Puppies are just the cutest, fluffiest, most angelic little creatures. They are cute and innocent. Right? Well, that is until you live with them. Then you learn the truth. Their little shark teeth, they hurt. Their dragon-like nails, yeah, those hurt too. They don’t always like to share their things, they jump all over everywhere, and sometimes they try to pull you down the street. The good news is, if you no longer like your puppy that much because of these things, you are not alone. And the other good news, if your puppy is doing all these things and you still think they are cute and innocent you have the patience of a saint. Either way, these small tips should help you solve some common problems that people face when their puppies first come home and will prevent more serious issues as your puppy grows up.
1. Don’t feed the fire
When your puppy’s teeth touch you, whatever game you were playing should end. No talk, no touch, no eye contact, for about 5-10 seconds. Then try again. It might take a little but if you are consistent he/she will not do this behavior for too long.
When your puppy is chewing something he/she should not be chewing, replace it with something that does belong in his/her mouth like a toy, a bully stick, or a non-rawhide chew.
1. Offered Attention
Attention is the foundation for all other behaviors. You must have your dog’s attention before he/she can listen to you. With one hand, hold a treat out to your side above your dog’s head. They will likely stare at this treat for a while. As soon as they stop looking at the treat and make eye contact with you, reward them with a treat.
2. Practice in different locations
Just because your puppy has mastered a behavior at home (such as sit or down) does not mean they are able to do it everywhere. You need to practice these behaviors in all sorts of different places and at different times. Have patience, your puppy is doing the best that he/she can, and it takes time for them to learn to listen in different places and at different times.
The most important part of puppy-hood is proper socialization and it could be a blog all on its own (here), but I have highlighted 2 of the most important parts.
1. Never force your dog into an interaction
Allow your puppy to approach new things at his/her own pace. If he/she doesn’t want to approach something, don’t worry, and don’t force him/her. Reward any interaction with whatever it is and walk away whenever your puppy wants to.
2. Nothing bad should happen
When your puppy is interacting with people, dogs, things, and environments nothing bad should happen. And when I say nothing bad should happen, that needs to be from his/her perspective, not yours, and not anyone else. If you are not seeing loose, wiggly body language then your puppy is probably not enjoying his/herself and you should move on.
1. Jumping on people

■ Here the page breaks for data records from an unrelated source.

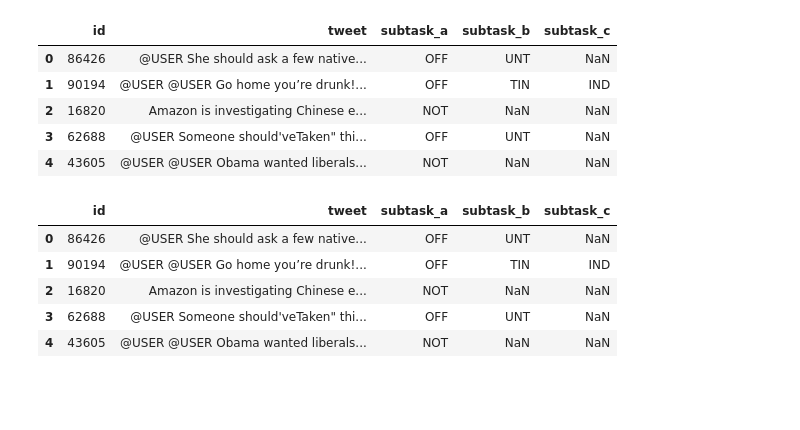
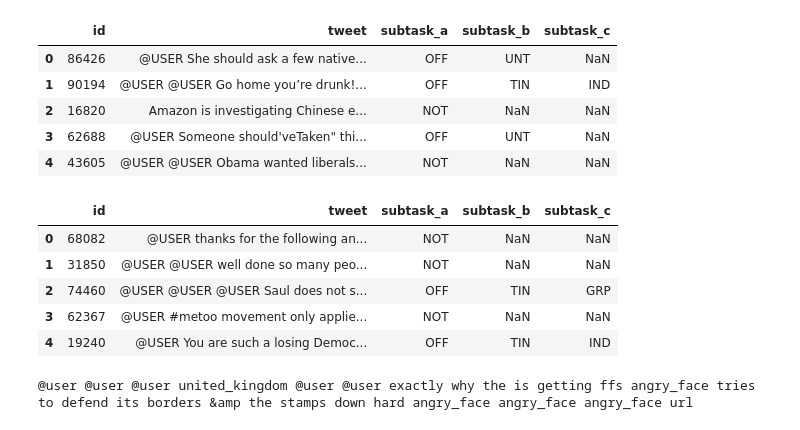
Before and after one commit to hmcgovern/offens-eval, a Jupyter notebook: main.ipynb, the cells around one changed output. Drawn from its saved outputs; the diff is of its cells as text; code cells hidden in the pictures; blank space fills up the shorter version.

```diff
--- a/main.ipynb
+++ b/main.ipynb
@@ -18,13 +18,13 @@ data.head()
 | 4 | 43605 | @USER @USER Obama wanted liberals... | NOT | NaN | NaN |
 # %%
 # split into training and dev
-#
 train, dev = sklearn.model_selection.train_test_split(data, test_size=0.1, shuffle=False) # 11916 train, 1324 dev
-train.head()
+dev = dev.reset_index(drop=True)
+dev.head()
 # %% [output]
 |  | id | tweet | subtask_a | subtask_b | subtask_c |
-| 0 | 86426 | @USER She should ask a few native... | OFF | UNT | NaN |
-| 1 | 90194 | @USER @USER Go home you’re drunk!... | OFF | TIN | IND |
-| 2 | 16820 | Amazon is investigating Chinese e... | NOT | NaN | NaN |
-| 3 | 62688 | @USER Someone should'veTaken" thi... | OFF | UNT | NaN |
-| 4 | 43605 | @USER @USER Obama wanted liberals... | NOT | NaN | NaN |
+| 0 | 68082 | @USER thanks for the following an... | NOT | NaN | NaN |
+| 1 | 31850 | @USER @USER well done so many peo... | NOT | NaN | NaN |
+| 2 | 74460 | @USER @USER @USER Saul does not s... | OFF | TIN | GRP |
+| 3 | 62367 | @USER #metoo movement only applie... | NOT | NaN | NaN |
+| 4 | 19240 | @USER You are such a losing Democ... | OFF | TIN | IND |
@@ -33,0 +53,4 @@ train.head()
+# %%
+print(dev.tweet[17])
+# %% [output]
+@user @user @user united_kingdom @user @user exactly why the is getting ffs angry_face tries to defend its borders &amp the stamps down hard angry_face angry_face angry_face url
```
Also changed, not shown: parts of 11 cells of this notebook, 2 other files.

One easy way to teach your puppy not to jump on people is to tether them to a person or a piece of furniture. Approach your puppy and as long as all 4 of his/her feet are on the floor you can say hi. As soon as he/she jumps up, walk away. Repeat until you can say hi to your puppy without him/her jumping on you.
2. Jumping at the door
A quick and easy way to reduce jumping at the door is to keep treats at the entrance, and when you walk inside the house scatter some treats on the floor. You can say hi to your puppy after he/she has stopped eating the treats and is not jumping.
1. Sharing food
When your dog is eating from their bowl or puzzle toy approach him/her. Immediately drop a high value treat into or near the bowl or puzzle toy, and then retreat. Repeat this a couple times at each meal.
2. Sharing toys
When you need to take a toy away from your puppy trade with him/her. Offer another toy or even a treat. Do not take the toy away until your puppy is occupied with the new object (the treat or the other toy).
1. Collar Grabs
This exercise is my absolute, number 1, must do with puppies. Being grabbed is scary and stressful for lots of puppies. Teaching them not to be scared can literally be lifesaving. This is very easy and you should aim for 50 a day. Simply have a treat in your hand behind your back, then touch your dog’s collar and deliver a treat.
2. Relaxed Touching
Do this at night when your puppy is tired and resting. Practice touching your dog’s paws, tail, mouth, and everywhere in-between. Try to do this in a relaxed way, it can be part of a nice massage for them as they are going to sleep.
1. Offered attention
When you are walking your dog, give him/her a high value treat EVERY SINGLE time he/she looks at you. You want your dog to walk with you, so take advantage when they do it on their own, and reward this behavior. The more you reward this behavior the better your dog’s walking on leash will be.
2. Stop walking when pulling starts
When your dog does begin to pull, stop walking. Going the direction in which they are pulling will only make the pulling happen more often. So, when they pull, stop, and wait for them to give you some attention, reward that attention with a treat, and continue. You will likely have to repeat this often at first.
© Leash and Learn 2018